Once the pictures are set aside, reproduce the remaining data exactly.

[Web interface edit records]
────────────────────────────────────────
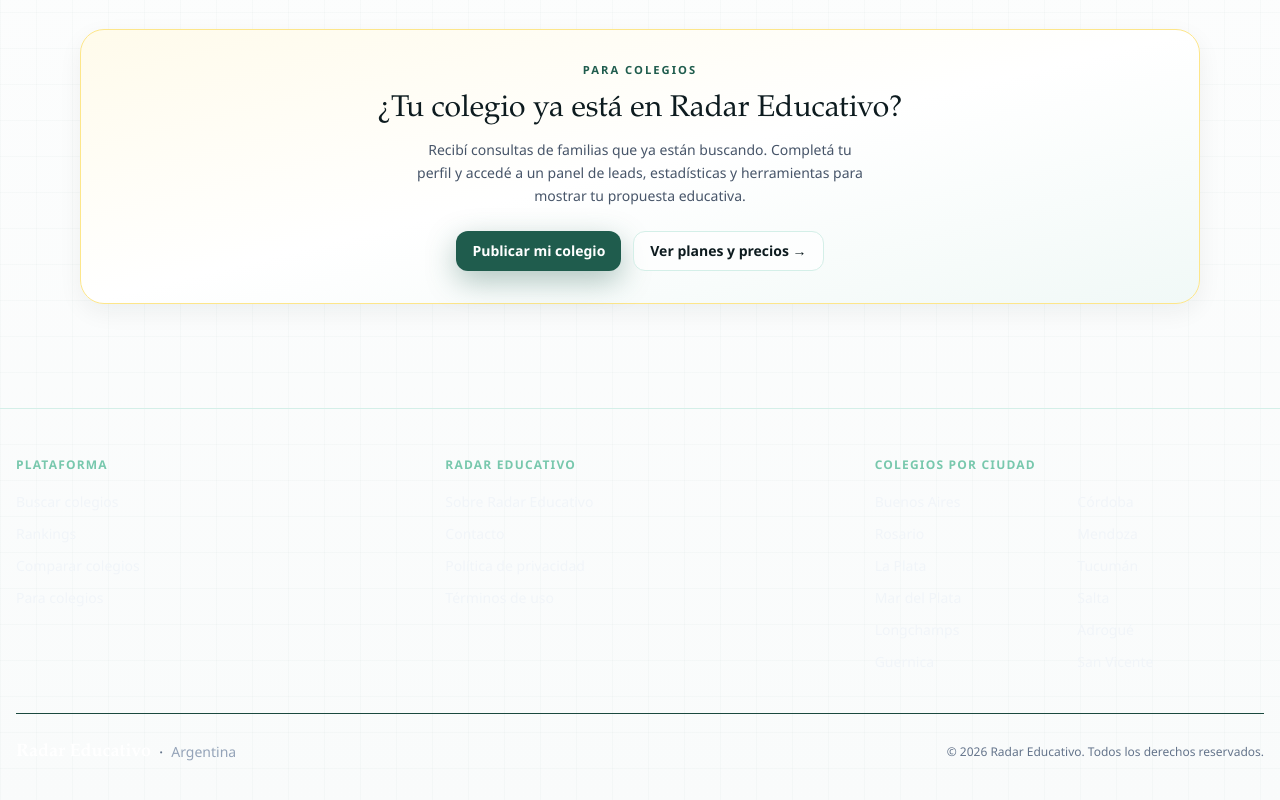
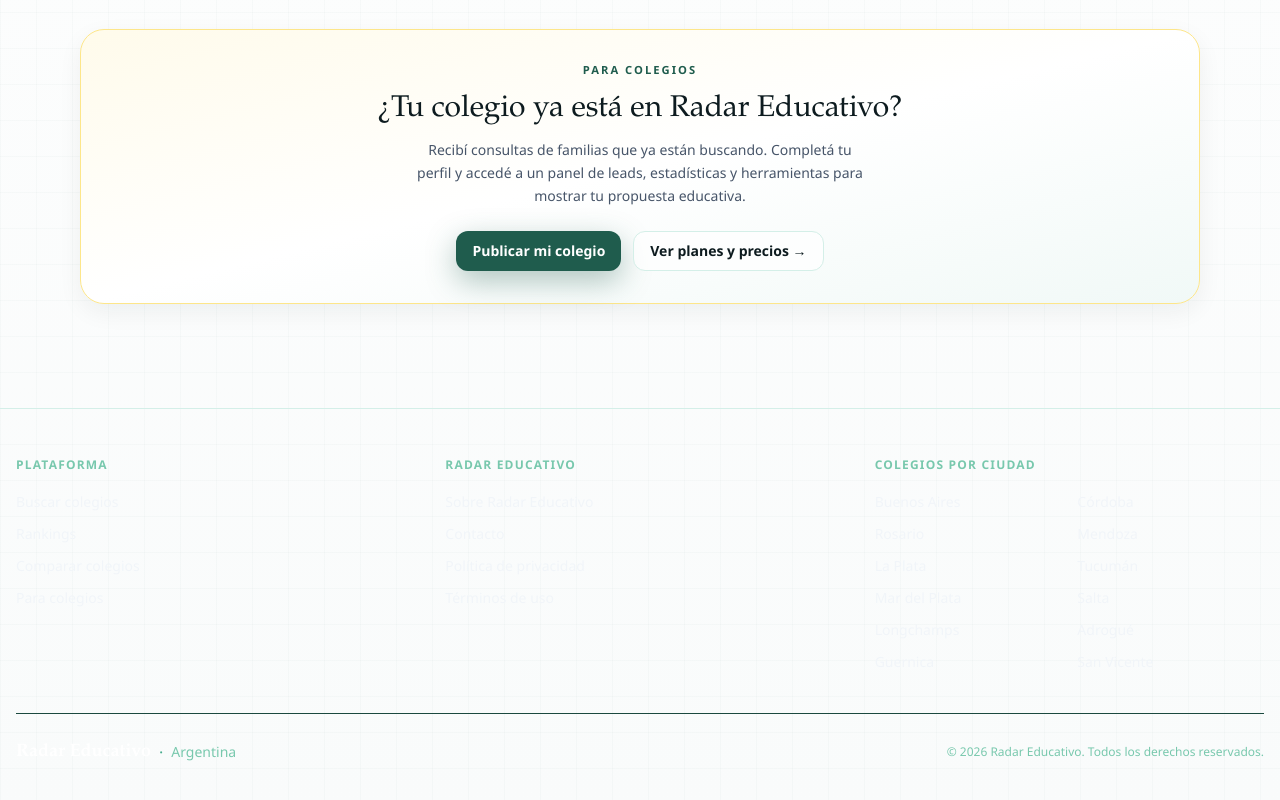
Before and after one commit to garciabelgranoe-glitch/eduadvisor, a Next.js app in the folder apps/web/: page / in a window 1280 px wide. Shown: the part 1860-2660 px from the top of the page. Built offline with nearby package versions, Linux system fonts and the light colour scheme; no server answers.

Commit message:
fix: improve footer bottom bar text visibility with brand-300 color

```diff
--- a/apps/web/components/layout/site-footer.tsx
+++ b/apps/web/components/layout/site-footer.tsx
@@ -106,10 +106,10 @@
         <div className="mt-10 flex flex-col items-center justify-between gap-4 border-t border-brand-800 pt-6 md:flex-row">
           <div className="flex items-center gap-2">
             <span className="font-display text-lg font-semibold text-white">Radar Educativo</span>
-            <span className="text-slate-500">·</span>
-            <span className="text-sm text-slate-400">Argentina</span>
+            <span className="text-brand-400">·</span>
+            <span className="text-sm text-brand-300">Argentina</span>
           </div>
-          <p className="text-xs text-slate-500">
+          <p className="text-xs text-brand-300">
             © {new Date().getFullYear()} Radar Educativo. Todos los derechos reservados.
           </p>
         </div>
```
────────────────────────────────────────
§ **ANSWER SPACE**:
Before and after one commit to garciabelgranoe-glitch/eduadvisor, a Next.js app in the folder apps/web/: page / in a window 1280 px wide. Shown: the part 1860-2660 px from the top of the page. Built offline with nearby package versions, Linux system fonts and the light colour scheme; no server answers.

Commit message:
fix: improve footer bottom bar text visibility with brand-300 color

```diff
--- a/apps/web/components/layout/site-footer.tsx
+++ b/apps/web/components/layout/site-footer.tsx
@@ -106,10 +106,10 @@
         <div className="mt-10 flex flex-col items-center justify-between gap-4 border-t border-brand-800 pt-6 md:flex-row">
           <div className="flex items-center gap-2">
             <span className="font-display text-lg font-semibold text-white">Radar Educativo</span>
-            <span className="text-slate-500">·</span>
-            <span className="text-sm text-slate-400">Argentina</span>
+            <span className="text-brand-400">·</span>
+            <span className="text-sm text-brand-300">Argentina</span>
           </div>
-          <p className="text-xs text-slate-500">
+          <p className="text-xs text-brand-300">
             © {new Date().getFullYear()} Radar Educativo. Todos los derechos reservados.
           </p>
         </div>
```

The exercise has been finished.